Work request: Look over the entries that follow and work out how many lines contain "output". State the number only.
++++++
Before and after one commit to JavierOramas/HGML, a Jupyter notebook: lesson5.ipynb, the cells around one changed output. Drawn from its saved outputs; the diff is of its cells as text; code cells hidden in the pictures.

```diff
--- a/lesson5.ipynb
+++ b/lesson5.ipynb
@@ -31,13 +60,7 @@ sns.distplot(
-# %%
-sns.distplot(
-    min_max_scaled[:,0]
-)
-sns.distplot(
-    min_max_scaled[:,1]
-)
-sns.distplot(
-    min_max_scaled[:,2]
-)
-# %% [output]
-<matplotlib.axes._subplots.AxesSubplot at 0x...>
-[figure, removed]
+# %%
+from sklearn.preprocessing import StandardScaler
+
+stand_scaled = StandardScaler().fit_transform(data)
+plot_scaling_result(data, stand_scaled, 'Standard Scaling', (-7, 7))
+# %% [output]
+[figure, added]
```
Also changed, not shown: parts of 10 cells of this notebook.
++++++
Expected answer: 3